On April 27, KENS incorrectly stated the scope of a U.S. Department of Education investigation into special education programs in Texas. The department is investigating whether Texas school districts are failing to identify students with disabilities.

As part of that investigation, the department conducted on-site monitoring visits in February at 12 Texas school districts, two of which are in San Antonio: Northeast ISD and Harlandale ISD.

The department says those schools were chosen based on trends in the percentage of students identified as disabled, comments from the public and location.

The Department of Education's concerns were not directed at any specific school district but instead at the entire state.


SAN ANTONIO -- The U.S. Department of Education is investigating Northeast Independent School District over "serious concerns" about the district's ability to identify, locate and evaluate students who may need to be in special education classes.

Parent complaints to the Texas Education Agency escalated this now federal investigation. Representatives from the U.S. Department of Education's Office of Special Education and Rehabilitative Services visited two of NEISD's campuses. They spoke to staff who are involved in identifying students with disabilities to figure out what's at the source of these complaints.

Columba Wilson's 12-year-old grandson is autistic and attended elementary and middle school in Northeast ISD for years, but Wilson says she started to notice that he was scared to go to school.

"He told me... the teacher would lock him up in the old gym and he would spank him and he would turn the lights off in the gym. How long was he there? I don't know because his disability doesn't allow him to tell when or what," she described.

Wilson said that she approached his school at the time and asked for a different teacher. They told her that they couldn't honor her request, so she decided to take him out of school and homeschool him.

NEISD disputes Wilson's grandson's allegations.

"These allegations were not only investigated by our human resources department, but also by Child Protective Services as well as the Bexar County District Attorney's office, and all of those entities found that these allegations never happened and they were patently false," said Aubrey Chancellor with NEISD.

KENS 5 reached out to both the Bexar County DA's office and CPS. The District Attorney's office told us "probable cause could not be established to move forward with a case". CPS says that they don't have the authority to intervene so "we plan no further inquiries."

Wilson also provided documentation to NEISD from their licensed counselor Ron Palmer. He diagnosed her grandson with PTSD and anxiety.

"I got him right before this happened and he loved school and liked going to school and hanging out. And then, after the incident happened, he regressed and had a hard time with him in session. He stopped drawing, stopped interacting," Palmer said.

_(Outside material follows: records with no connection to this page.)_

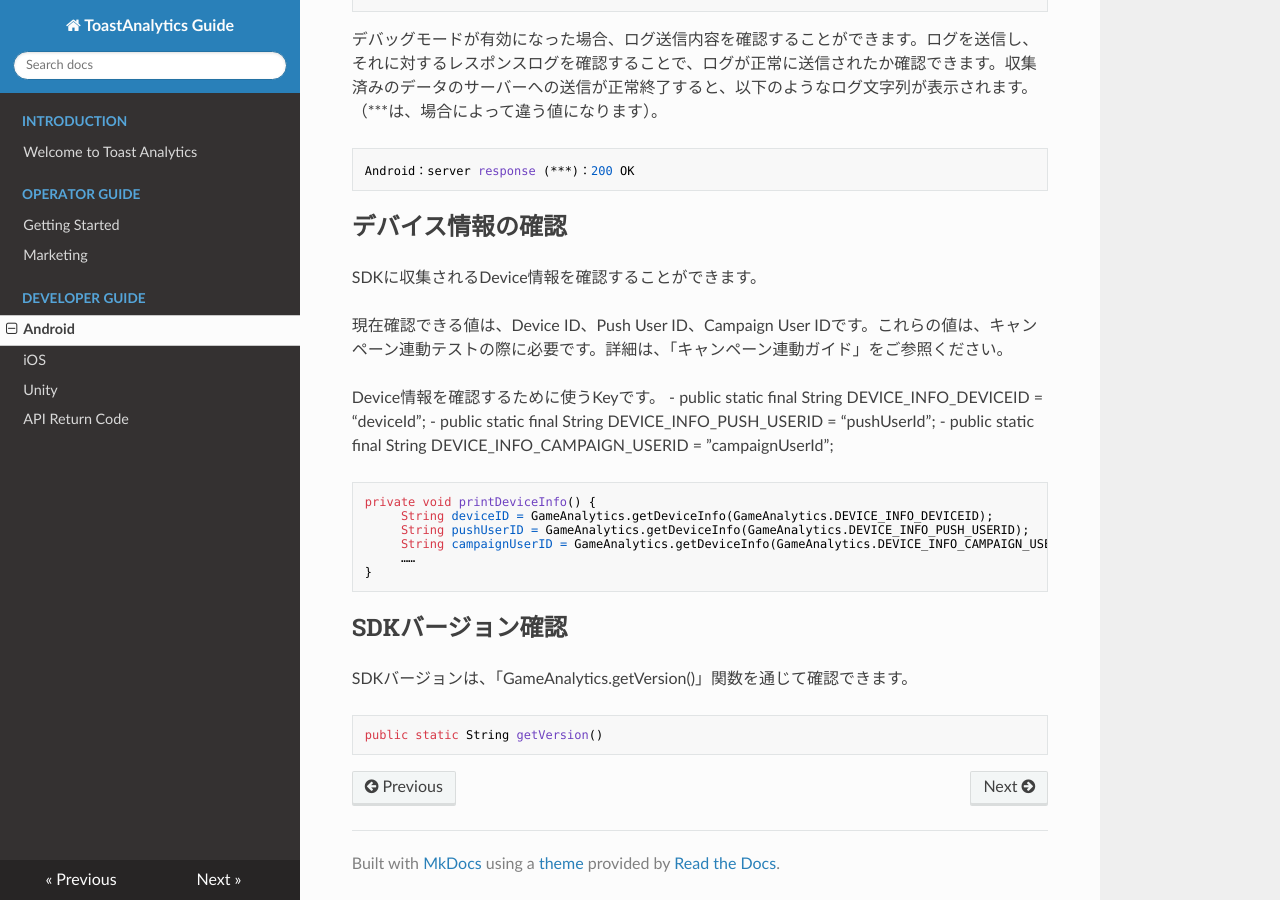
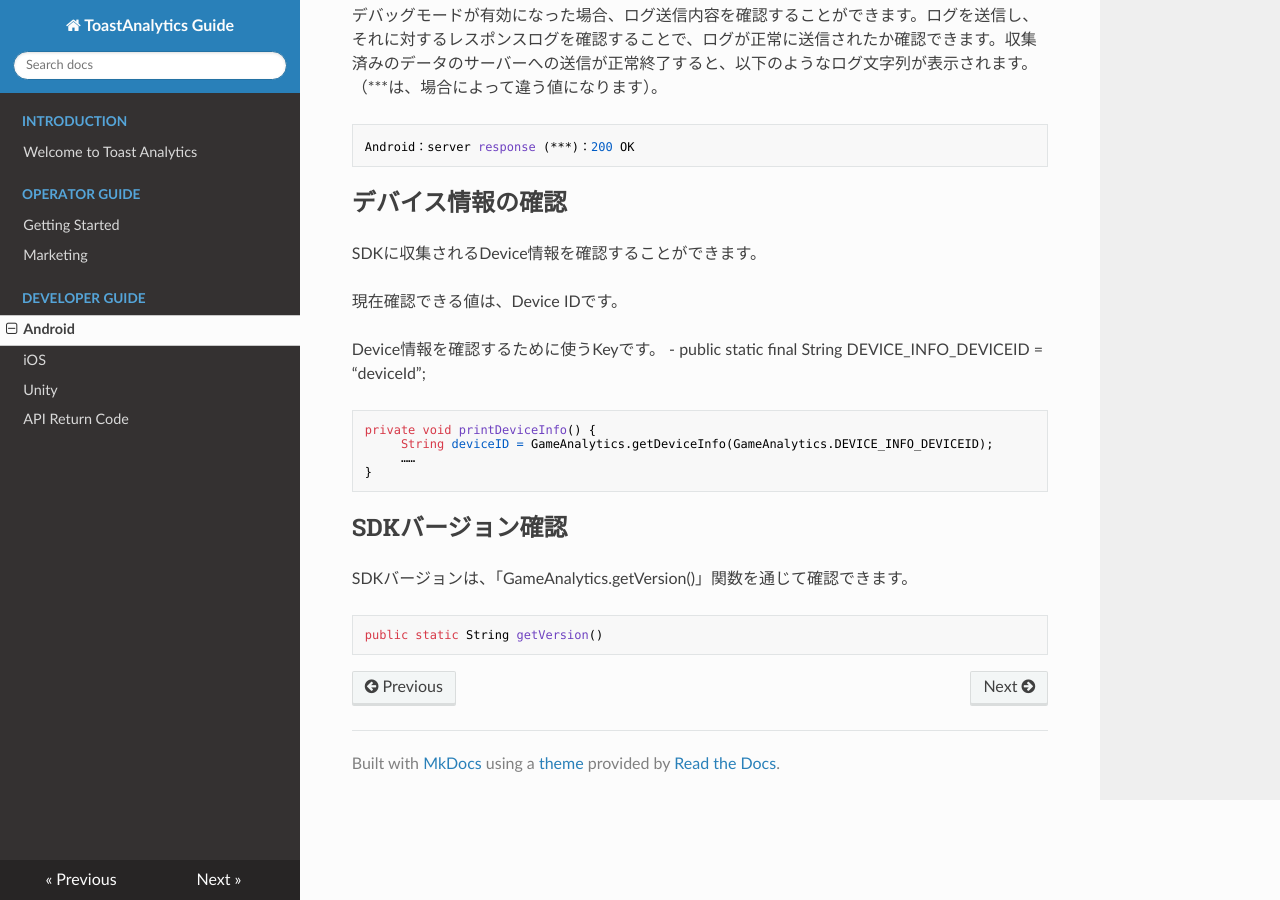
Before and after one commit to ToastAnalytics/ToastAnalytics_JA, an MkDocs documentation site: the page built from docs/Developer/4. Android Developer Guide.md, in a window 1280 px wide and 900 px high, scrolled down 10521 px. Built offline with MkDocs 1.6.1, drawn with Linux system fonts in a browser that asks for light colours; nearby versions of some CDN libraries; old or Windows-style settings are respelled for this version of MkDocs; some of the changed text lies outside the part shown.

Commit message:
Update 4. Android Developer Guide.md

````diff
--- a/docs/Developer/4. Android Developer Guide.md
+++ b/docs/Developer/4. Android Developer Guide.md
@@ -249,7 +249,7 @@ public class TestActivty extends Activity {
 
 もし、初期化関数の最後の引数（use logging userid flag）をtrueに設定した場合、setUserIdを呼び出し、User IDを登録する必要があります。Flagをtrueに設定し、setUserIdを呼び出さない場合、それ以降呼び出す全てのAPIが失敗（E_LOGGING_USER_ID_EMPTY）をReturnします。
 
-setUserIdの二つ目の引数はPromotionやCampaignを使う場合はtrueです。そうでない場合は、falseです。
+setUserIdの falseです。
 
 setUserId関数は、initializeSDKの呼び出し後、ログイン完了後にゲームで使うuserIDを獲得した直後に呼び出せます。userIDはゲームでユーザーを区分するために使う値を用いることができます
 
@@ -440,18 +440,14 @@ Android：server response (***)：200 OK
 ##デバイス情報の確認
 SDKに収集されるDevice情報を確認することができます。
 
-現在確認できる値は、Device ID、Push User ID、Campaign User IDです。これらの値は、キャンペーン連動テストの際に必要です。詳細は、「キャンペーン連動ガイド」をご参照ください。
+現在確認できる値は、Device IDです。
 
 Device情報を確認するために使うKeyです。
 - public static final String DEVICE_INFO_DEVICEID = “deviceId”;
-- public static final String DEVICE_INFO_PUSH_USERID = “pushUserId”;
-- public static final String DEVICE_INFO_CAMPAIGN_USERID = ”campaignUserId”;
 
 ```java
 private void printDeviceInfo() {
      String deviceID = GameAnalytics.getDeviceInfo(GameAnalytics.DEVICE_INFO_DEVICEID);
-     String pushUserID = GameAnalytics.getDeviceInfo(GameAnalytics.DEVICE_INFO_PUSH_USERID);
-     String campaignUserID = GameAnalytics.getDeviceInfo(GameAnalytics.DEVICE_INFO_CAMPAIGN_USERID);
      ……
 }
 ```
````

Right now, Wilson's grandson is in private school, but she wants public schools to better train their staff and have the right resources for students with disabilities.

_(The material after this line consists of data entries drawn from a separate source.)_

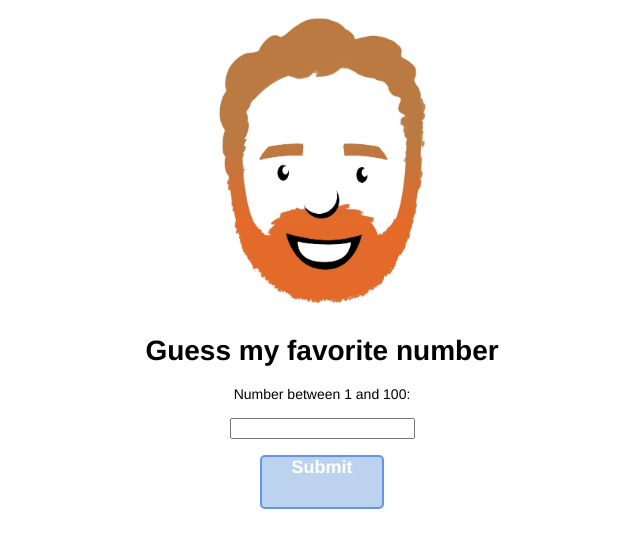
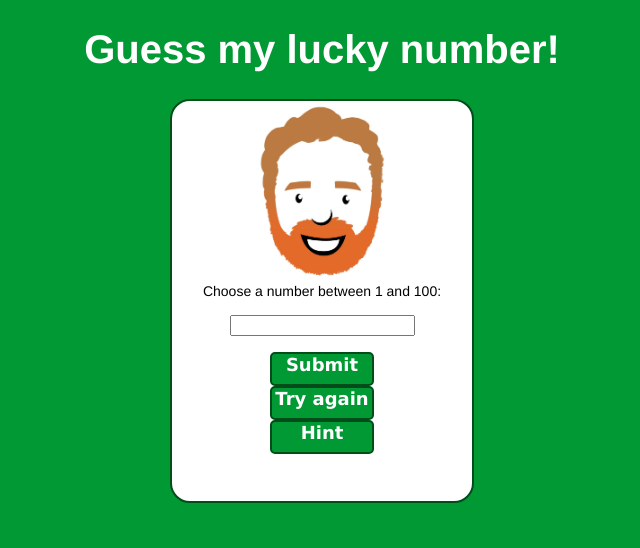
Before and after one commit to RyanDriscoll/July-GuessingGame, a plain HTML site: page index.html in a window 1280 px wide. Shown: the whole page, without its empty margins (318-958 px from the left). Drawn offline with Linux system fonts and the light colour scheme.

Commit message:
added buttons and changed background and styling

```diff
--- a/index.html
+++ b/index.html
@@ -2,17 +2,34 @@
 <html>
 	<head>
 		<link type="text/css" rel="stylesheet" href="main.css"/>
-  		<img class="resize" src= "Driz-Ballz-v2-mustard-cropped.jpg"/>
     	<title>Guessing Game</title>
   	</head>
   	<body>
-    	<h1>Guess my favorite number</h1>
-    	<form>
-  			Number between 1 and 100:<br><br>
-  		<input type="text" name="number"><br><br>
-  		<div>
-			<span>Submit</span>
-		</div>
-		</form>
+
+  		<header>
+  			<span>
+    			<h1>Guess my lucky number!</h1>
+    		</span>
+    	</header>
+
+    	<section>
+    		<img class="resize" src= "Driz-Ballz-v2-mustard-cropped.jpg"/>
+
+    		<form>
+  				Choose a number between 1 and 100:<br><br>
+  				<input type="text" name="number"><br><br>
+			</form>
+
+  			<div class="btn">
+				<span>Submit</span>
+			</div>
+
+			<div class="btn">
+				<span>Try again</span>
+			</div>
+
+			<div class="btn">
+				<span>Hint</span>
+			</div>
   	</body>
 </html>
--- a/main.css
+++ b/main.css
@@ -1,35 +1,53 @@
 
 
-img.resize{
-	max-width:20%;
-	max-height:20%;
+.resize{
+	max-width:50%;
+	max-height:50%;
    	display: block;
 	margin: auto;
 }
 
 body {
+	background: #009933;
     font-family: Helvetica,Arial,sans-serif;
     font-size: 14px;
     text-align: center;
+}
+
+header {
+	font-size: 20px;
+}
+
+section {
+	background: white;
+	border-radius: 20px;
+	border: 2px solid #004d1a;
+	height: 400px;
+	width: 300px;
+	margin: auto;
+}
 
 div {
+	font-size: 18px;
 	border-radius: 5px;
-	border: 2px solid #6495ED;
-	background-color: #BCD2EE;
-	height: 50px;
-	width: 120px;
+	border: 2px solid #004d1a;
+	background-color: #009933;
+	height: 30px;
+	width: 100px;
 	margin: auto;
 	text-align: center;
 }
 
-a {
-	text-decoration: none;
-	color: #3D59AB;
+.side-by-side {
+	display: inline-block;
+}
+
+.btn {
+	background: #009933;
 	font-family: Verdana, sans-serif;
 }
 
 span {
 	font-weight: bold;
-	font-size: 18px;
 	color: #ffffff;
 }
```
Also changed, not shown: 1 other file.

"There's a lot of parents who have filed complaints, who have gone to the district, who have talked to principals, who are so afraid of retaliation and it's a very real thing when you know that your child has been abused at the hands of a school district," said Pamela Allen, an advocate for students with disabilities.

Allen added that Northeast ISD is spending money on attorney fees to resolve disputes rather than training teachers and getting proper resources for special needs children.

KENS 5 decided to do some fact checking and requested records of how much NEISD was spending on special education lawyers over the past three school terms. For the most recent school year, 2015 to 2016, NEISD spend $253,000 on lawyers for special education complaints. In comparison, Northside ISD which actually has more students, spent $193,000 on legal expenses related to special needs that same school year. Records also show that NEISD had two recent disputes that resulted in the school district paying for private school for these students until they turn 18.

"It's very rare that we are going to place one of our students in another facility, however, every once in awhile, parents will make that request and the ultimate goal is to grant that request," said Chancellor with NEISD.

Chancellor also addressed why NEISD spends that money on lawyer fees:

"The only time that district lawyers are going to get involved in a particular situation is if parents or a guardian involve a lawyer first... We have nearly 68,000 students. We have 6,800 in special education and with a half a billion dollar budget. I think what we're spending on an average is pretty in line," she said.

One special education teacher who worked at an NEISD school for years says that he raised concerns with the school's administration that the school did not have the right staffing levels in special education classrooms.

"So you have these students that are in there and, in the documentation, it says they're supposed to have one on one help... That one child that is supposed to have one on one is not receiving that one on one ratio, so that autistic kid is not receiving an appropriate education," he said.

He says he eventually quit because he didn't feel the school was doing anything about the staffing problems.

"My morals and ethics, I couldn't come home and sleep anymore. It was difficult for me to accept things that were going on, so I chose to leave," he said.

NEISD says that because this teacher chose to remain anonymous, they can't respond to his specific complaints. But they did say that they always follow Admission Review and Dismissal (ARD) documentation, which is what the school district uses to figure out what resources a special education student needs.

"I can just tell you that when an ARD is reached... both parties sign it, being the school district as well as the parents. everyone receives a copy, and we are going to follow that plan," Chancellor said.

The teacher says that he doesn't regret his decision to leave the school district and hopes that they will take a closer look at their special education policies. Overall NEISD says that they're not concerned about being investigated by the Department of Education. They believe that their staffing, training, and resources are above average compared to other districts.